- **Change listing data**:
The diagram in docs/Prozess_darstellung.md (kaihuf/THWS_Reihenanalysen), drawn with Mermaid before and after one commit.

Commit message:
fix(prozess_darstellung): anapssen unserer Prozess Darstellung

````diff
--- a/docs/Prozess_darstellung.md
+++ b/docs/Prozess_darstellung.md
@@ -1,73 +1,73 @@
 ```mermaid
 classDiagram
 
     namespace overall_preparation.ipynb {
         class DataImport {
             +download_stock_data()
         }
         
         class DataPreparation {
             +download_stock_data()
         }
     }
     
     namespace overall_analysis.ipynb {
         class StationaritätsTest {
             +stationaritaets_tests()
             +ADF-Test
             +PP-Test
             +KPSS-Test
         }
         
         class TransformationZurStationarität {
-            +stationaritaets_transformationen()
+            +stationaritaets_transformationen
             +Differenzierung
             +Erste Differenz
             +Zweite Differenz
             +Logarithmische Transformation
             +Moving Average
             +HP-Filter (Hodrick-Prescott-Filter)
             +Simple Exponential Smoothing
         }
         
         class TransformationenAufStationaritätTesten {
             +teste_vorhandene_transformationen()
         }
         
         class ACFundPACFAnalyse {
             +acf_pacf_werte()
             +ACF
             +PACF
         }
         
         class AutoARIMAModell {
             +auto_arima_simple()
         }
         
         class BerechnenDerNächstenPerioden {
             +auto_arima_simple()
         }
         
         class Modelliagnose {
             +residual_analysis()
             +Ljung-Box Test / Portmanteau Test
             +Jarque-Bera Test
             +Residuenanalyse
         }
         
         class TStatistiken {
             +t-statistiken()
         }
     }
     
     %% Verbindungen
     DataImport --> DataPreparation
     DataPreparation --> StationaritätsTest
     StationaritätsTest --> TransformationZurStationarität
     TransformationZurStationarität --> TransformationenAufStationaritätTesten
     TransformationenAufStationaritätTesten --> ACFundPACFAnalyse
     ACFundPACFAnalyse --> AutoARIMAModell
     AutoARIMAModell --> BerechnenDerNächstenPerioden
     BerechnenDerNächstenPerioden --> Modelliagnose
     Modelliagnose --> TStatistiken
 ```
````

- **What to produce**: If a line above holds the string "ACFundPACFAnalyse", copy it out.

- **Solution to the problem**:
         class ACFundPACFAnalyse {
     TransformationenAufStationaritätTesten --> ACFundPACFAnalyse
     ACFundPACFAnalyse --> AutoARIMAModell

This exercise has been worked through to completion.